Common problems affecting the foreskin

Posthitis and balanitis

Posthitis is inflammation of the foreskin, while balanitis is inflammation of the glans. When both occur at the same time, the condition is referred to as balanoposthitis.

These inflammations are characterized by redness, swelling of the skin, itching, and sometimes a burning sensation when peeing. Posthitis and balanitis can be caused by a bacterial infection, a fungus, or irritation following the use of a perfumed soap, for example.

What to do

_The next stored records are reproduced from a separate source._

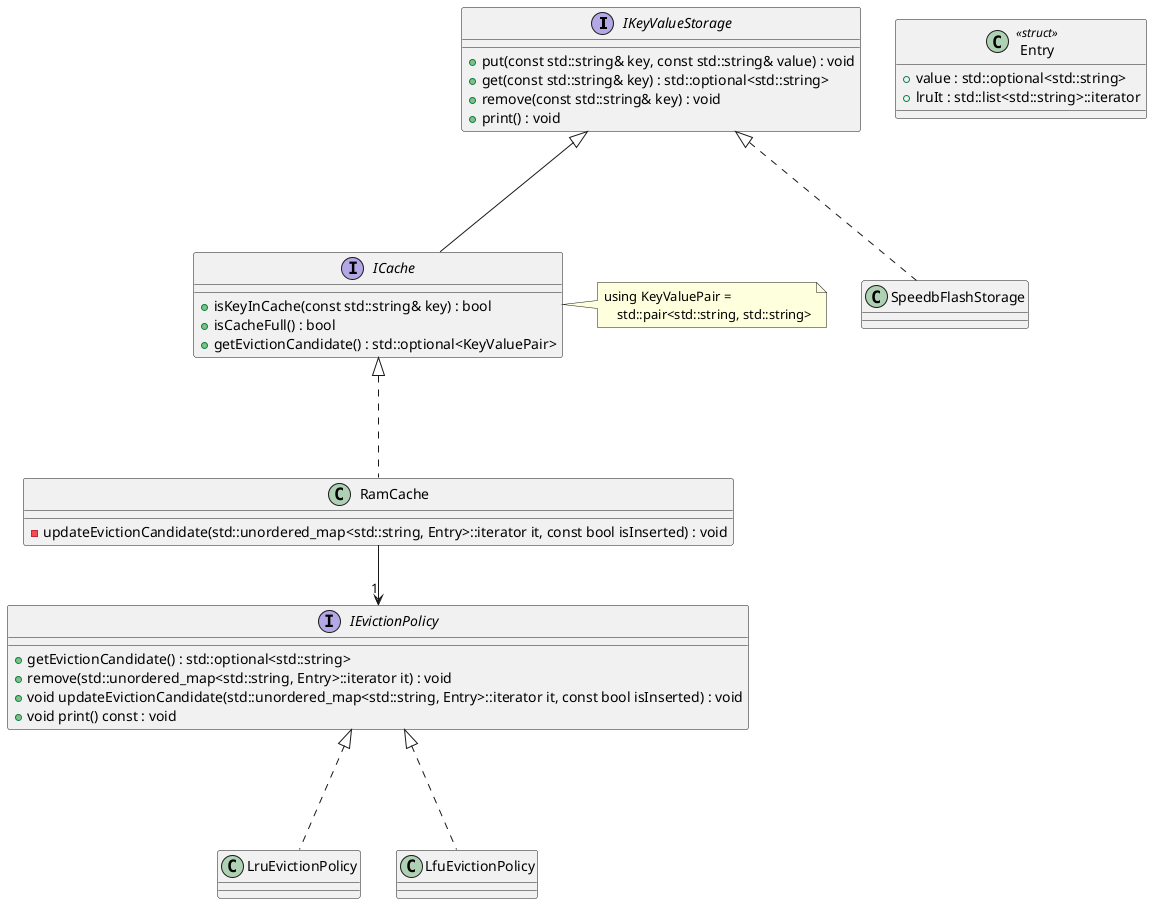
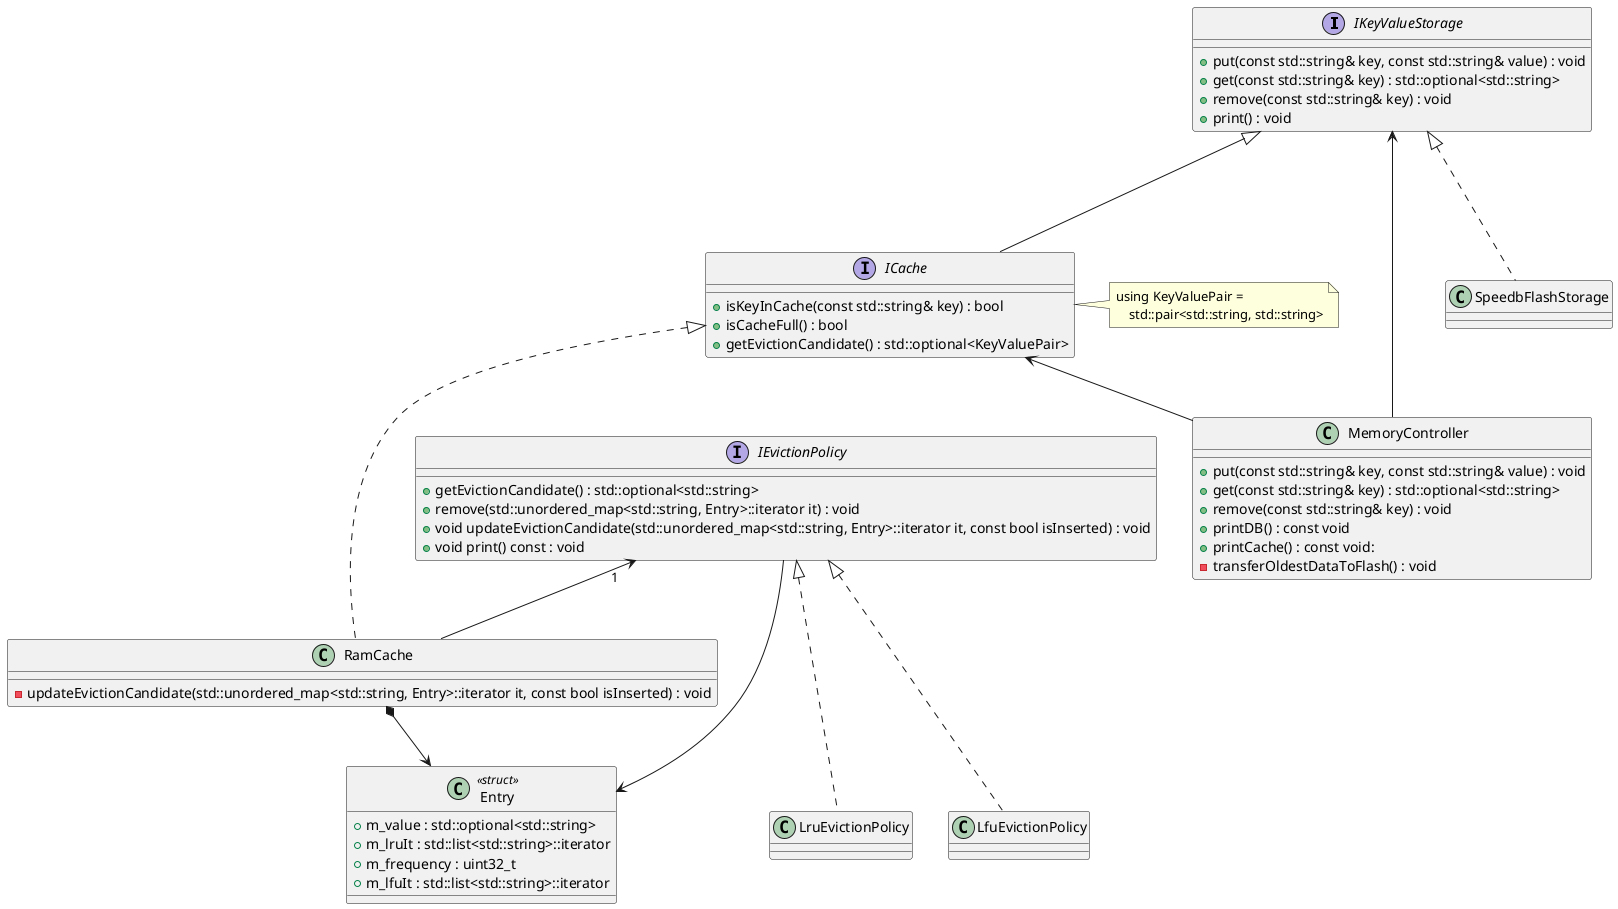
@startuml Redis POC

interface IKeyValueStorage {
    +put(const std::string& key, const std::string& value) : void
    +get(const std::string& key) : std::optional<std::string>
    +remove(const std::string& key) : void
    +print() : void
}

interface ICache {
    +isKeyInCache(const std::string& key) : bool
    +isCacheFull() : bool
    +getEvictionCandidate() : std::optional<KeyValuePair>
}

note right of ICache
using KeyValuePair =
    std::pair<std::string, std::string>
end note

class Entry <<struct>> {
-     +value : std::optional<std::string>
-     +lruIt : std::list<std::string>::iterator
+     +m_value : std::optional<std::string>
+     +m_lruIt : std::list<std::string>::iterator
+     +m_frequency : uint32_t
+     +m_lfuIt : std::list<std::string>::iterator
+ }
+ 
+ class MemoryController {
+     +put(const std::string& key, const std::string& value) : void
+     +get(const std::string& key) : std::optional<std::string>
+     +remove(const std::string& key) : void
+     +printDB() : const void
+     +printCache() : const void:
+     -transferOldestDataToFlash() : void
}

class RamCache {
    -updateEvictionCandidate(std::unordered_map<std::string, Entry>::iterator it, const bool isInserted) : void
}

class SpeedbFlashStorage {
}

interface IEvictionPolicy {
    +getEvictionCandidate() : std::optional<std::string>
    +remove(std::unordered_map<std::string, Entry>::iterator it) : void
    +void updateEvictionCandidate(std::unordered_map<std::string, Entry>::iterator it, const bool isInserted) : void
    +void print() const : void
}

class LruEvictionPolicy {
}

LruEvictionPolicy -u..|> IEvictionPolicy
LfuEvictionPolicy -u..|> IEvictionPolicy

- 
+ MemoryController -u-> IKeyValueStorage
+ MemoryController -u-> ICache
ICache -u--|> IKeyValueStorage
SpeedbFlashStorage -u..|> IKeyValueStorage
RamCache -u..|> ICache
- RamCache --> "1" IEvictionPolicy
+ RamCache -u-> "1" IEvictionPolicy
+ RamCache *--> Entry
+ 
+ IEvictionPolicy -d-> Entry

@enduml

  • Apply an antibiotic ointment (e.g., Polysporin®) as recommended by your pharmacist as soon as inflammation appears. This often clears up both issues.
  • Consult a doctor if the inflammation worsens despite uses of an antibiotic ointment, or if it does not completely disappear after 4 or 5 days of treatment. They can prescribe the appropriate treatment (e.g., antibiotic or antifungal cream).
  • You should also see a doctor if your child’s urine flow is very weak or urinating is very painful.

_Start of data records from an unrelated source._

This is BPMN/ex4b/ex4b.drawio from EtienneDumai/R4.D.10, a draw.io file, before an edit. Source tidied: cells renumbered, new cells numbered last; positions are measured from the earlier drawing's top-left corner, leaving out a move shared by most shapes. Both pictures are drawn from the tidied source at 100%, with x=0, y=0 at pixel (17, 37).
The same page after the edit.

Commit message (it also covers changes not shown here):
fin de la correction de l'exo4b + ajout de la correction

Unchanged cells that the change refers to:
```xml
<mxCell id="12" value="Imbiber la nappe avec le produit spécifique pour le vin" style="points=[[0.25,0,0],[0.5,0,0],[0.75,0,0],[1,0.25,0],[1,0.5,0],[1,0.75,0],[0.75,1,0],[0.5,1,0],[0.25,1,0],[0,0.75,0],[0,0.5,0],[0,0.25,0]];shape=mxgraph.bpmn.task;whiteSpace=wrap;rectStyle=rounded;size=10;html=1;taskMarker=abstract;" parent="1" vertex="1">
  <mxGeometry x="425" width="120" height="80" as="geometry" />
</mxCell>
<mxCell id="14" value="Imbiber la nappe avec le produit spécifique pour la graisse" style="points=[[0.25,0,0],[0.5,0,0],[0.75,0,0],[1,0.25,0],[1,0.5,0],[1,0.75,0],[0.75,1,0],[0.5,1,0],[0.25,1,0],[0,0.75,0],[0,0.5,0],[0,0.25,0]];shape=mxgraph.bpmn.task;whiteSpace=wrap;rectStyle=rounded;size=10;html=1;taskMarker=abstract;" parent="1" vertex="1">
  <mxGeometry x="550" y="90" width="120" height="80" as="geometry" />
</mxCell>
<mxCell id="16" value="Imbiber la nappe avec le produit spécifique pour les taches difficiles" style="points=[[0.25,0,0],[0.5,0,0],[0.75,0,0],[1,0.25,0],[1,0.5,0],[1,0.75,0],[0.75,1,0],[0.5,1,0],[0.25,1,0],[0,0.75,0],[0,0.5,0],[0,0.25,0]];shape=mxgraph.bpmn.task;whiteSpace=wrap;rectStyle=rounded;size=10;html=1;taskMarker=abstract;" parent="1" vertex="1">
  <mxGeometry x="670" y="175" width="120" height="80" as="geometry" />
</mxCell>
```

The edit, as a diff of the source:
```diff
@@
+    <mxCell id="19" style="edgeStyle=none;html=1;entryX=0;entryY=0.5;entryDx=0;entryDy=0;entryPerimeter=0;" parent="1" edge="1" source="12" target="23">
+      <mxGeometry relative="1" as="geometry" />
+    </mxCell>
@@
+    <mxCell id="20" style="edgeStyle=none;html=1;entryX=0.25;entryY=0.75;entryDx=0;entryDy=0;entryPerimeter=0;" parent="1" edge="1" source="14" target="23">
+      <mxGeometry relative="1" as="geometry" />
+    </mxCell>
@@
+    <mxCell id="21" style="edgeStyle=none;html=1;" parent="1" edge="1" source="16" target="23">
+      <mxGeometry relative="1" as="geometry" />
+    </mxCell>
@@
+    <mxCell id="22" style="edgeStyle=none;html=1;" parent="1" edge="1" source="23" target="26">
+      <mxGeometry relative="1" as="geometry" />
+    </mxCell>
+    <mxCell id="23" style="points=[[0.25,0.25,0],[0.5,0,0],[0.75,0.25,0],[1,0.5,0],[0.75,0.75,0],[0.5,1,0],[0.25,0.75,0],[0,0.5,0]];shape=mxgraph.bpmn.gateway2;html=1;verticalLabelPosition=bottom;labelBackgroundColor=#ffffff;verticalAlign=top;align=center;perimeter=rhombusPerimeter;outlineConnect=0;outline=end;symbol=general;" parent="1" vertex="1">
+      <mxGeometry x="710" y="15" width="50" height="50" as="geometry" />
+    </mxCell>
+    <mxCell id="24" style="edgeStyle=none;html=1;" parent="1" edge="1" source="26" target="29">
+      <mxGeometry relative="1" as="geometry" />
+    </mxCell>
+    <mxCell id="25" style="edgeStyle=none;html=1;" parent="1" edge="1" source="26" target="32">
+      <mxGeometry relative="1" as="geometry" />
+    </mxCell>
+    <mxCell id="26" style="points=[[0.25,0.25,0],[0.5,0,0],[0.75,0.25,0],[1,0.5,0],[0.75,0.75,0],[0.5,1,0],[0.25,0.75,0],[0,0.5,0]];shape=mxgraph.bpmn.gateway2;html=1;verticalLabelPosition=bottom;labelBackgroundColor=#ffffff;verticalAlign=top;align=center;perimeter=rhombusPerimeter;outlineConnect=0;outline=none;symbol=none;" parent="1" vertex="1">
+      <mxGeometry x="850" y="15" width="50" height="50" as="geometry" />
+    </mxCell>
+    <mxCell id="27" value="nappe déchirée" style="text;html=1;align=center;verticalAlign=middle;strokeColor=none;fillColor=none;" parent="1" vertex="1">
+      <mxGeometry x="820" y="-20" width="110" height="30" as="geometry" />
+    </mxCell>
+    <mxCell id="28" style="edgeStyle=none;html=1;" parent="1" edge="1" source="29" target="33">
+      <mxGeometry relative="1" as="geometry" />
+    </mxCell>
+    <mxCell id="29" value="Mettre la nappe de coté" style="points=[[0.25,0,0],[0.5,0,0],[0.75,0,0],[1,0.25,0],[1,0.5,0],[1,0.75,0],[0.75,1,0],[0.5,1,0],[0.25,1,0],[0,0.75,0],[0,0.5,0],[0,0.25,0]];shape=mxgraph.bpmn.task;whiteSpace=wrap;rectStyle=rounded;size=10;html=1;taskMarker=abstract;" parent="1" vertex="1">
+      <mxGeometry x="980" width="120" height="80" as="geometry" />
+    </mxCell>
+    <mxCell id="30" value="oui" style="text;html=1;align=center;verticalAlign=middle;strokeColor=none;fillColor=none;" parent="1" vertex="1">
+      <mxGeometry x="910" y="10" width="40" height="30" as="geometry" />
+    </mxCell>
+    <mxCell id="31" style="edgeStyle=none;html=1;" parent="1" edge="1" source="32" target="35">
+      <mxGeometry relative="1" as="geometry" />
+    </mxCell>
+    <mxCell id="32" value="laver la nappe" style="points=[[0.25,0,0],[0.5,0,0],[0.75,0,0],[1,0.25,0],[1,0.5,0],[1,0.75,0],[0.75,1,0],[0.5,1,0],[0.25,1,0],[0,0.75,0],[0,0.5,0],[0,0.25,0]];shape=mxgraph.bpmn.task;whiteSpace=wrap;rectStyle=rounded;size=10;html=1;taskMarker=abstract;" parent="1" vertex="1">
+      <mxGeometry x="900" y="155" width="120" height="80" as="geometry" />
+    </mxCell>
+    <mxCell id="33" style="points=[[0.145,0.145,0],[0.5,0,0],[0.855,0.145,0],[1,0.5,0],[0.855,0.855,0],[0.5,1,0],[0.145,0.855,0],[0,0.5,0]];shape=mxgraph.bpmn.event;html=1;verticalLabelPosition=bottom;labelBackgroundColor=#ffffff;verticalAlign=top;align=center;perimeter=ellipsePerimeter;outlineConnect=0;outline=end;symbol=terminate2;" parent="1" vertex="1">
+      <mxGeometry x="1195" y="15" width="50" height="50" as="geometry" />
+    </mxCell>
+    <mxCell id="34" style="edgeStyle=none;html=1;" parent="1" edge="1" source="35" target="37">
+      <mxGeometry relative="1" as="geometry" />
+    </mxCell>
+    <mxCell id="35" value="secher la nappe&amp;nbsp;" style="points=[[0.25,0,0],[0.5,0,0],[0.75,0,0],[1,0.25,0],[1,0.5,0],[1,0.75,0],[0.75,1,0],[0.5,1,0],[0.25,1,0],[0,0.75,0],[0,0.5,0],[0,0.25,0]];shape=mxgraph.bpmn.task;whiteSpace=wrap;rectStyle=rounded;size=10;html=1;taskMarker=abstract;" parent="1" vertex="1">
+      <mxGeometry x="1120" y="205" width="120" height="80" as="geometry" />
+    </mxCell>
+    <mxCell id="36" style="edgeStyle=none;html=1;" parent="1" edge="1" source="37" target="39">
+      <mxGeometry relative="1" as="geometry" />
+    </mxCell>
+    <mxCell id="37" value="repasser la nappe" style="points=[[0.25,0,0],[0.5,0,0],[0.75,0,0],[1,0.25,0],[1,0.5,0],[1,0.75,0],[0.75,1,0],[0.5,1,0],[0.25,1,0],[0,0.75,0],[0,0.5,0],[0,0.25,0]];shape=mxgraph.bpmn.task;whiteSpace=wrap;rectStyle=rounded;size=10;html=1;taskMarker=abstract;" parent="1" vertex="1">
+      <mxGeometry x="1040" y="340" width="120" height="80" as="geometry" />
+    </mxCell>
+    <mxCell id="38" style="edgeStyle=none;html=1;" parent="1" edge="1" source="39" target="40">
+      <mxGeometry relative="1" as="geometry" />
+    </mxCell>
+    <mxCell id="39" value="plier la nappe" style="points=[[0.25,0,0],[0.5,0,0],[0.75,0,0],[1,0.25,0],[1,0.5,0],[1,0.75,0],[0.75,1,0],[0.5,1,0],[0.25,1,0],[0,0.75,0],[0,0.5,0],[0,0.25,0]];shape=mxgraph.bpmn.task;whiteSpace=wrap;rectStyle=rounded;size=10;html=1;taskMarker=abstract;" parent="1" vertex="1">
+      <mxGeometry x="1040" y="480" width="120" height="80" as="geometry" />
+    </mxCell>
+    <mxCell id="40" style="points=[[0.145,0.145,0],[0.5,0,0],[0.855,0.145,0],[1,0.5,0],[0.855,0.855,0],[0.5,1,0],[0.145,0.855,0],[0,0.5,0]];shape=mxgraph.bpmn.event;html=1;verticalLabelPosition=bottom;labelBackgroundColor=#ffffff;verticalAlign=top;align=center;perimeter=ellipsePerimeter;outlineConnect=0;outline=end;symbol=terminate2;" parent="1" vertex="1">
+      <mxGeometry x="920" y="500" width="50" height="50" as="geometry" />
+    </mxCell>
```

Phimosis occurs when the opening of the foreskin remains narrow, preventing it from retracting over the glans at all. Some boys are born with a very tight foreskin that does not easily retract.

Phimosis can also be caused by infection, or by tearing caused by forced retraction of the foreskin. The problem manifests as redness at the tip of the penis.

What to do

  • Talk to your doctor about prescribing a cortisone cream to soften the foreskin.
  • As a last resort, if no treatment works, circumcision may be considered.


This problem occurs when the foreskin becomes trapped behind the glans and can no longer move back up to cover it. The foreskin and tip of the penis may become slightly swollen and painful if nothing is done.

What to do

  • Compress the glans and foreskin with your fingers to pull the foreskin back into place.
  • If this does not work, seek medical attention quickly or the situation will be more difficult to correct.

Things to keep in mind

  • Separation of the foreskin usually occurs between the ages of 3 and 6, but sometimes does not happen until puberty.
  • Without forcing it, you can try to gently retract your child’s foreskin to see if the glans has separated from the foreskin.
  • Clean water is all you need to wash your child’s penis.
Naître et grandir

Scientific review: Dr. Anne-Claude Bernard-Bonnin, pediatrician
Research and writing: The Naître et grandir team
Updated: June 2024


Sources and references

Note: The links to other websites are not updated regularly, and some URLs may have changed since publication. If a link is no longer valid, please use search engines to find the relevant information.

  • AboutKidsHealth. “Foreskin care in children.” 2012.
  • AboutKidsHealth. “Foreskin problems.” 2019.
  • AboutKidsHealth. “Phimosis.” 2012.
  • Chenelière Éducation. Dictionnaire de pédiatrie Weber. 3rd ed., Montreal, Chenelière Éducation, 2015, 1,384 pp.
  • Institut national de santé publique du Québec. From Tiny Tot to Toddler: A practical guide for parents from pregnancy to age two. “Genitals.” 2024.
  • Canadian Paediatric Society. Caring for Kids. “Your baby’s skin.” 2022.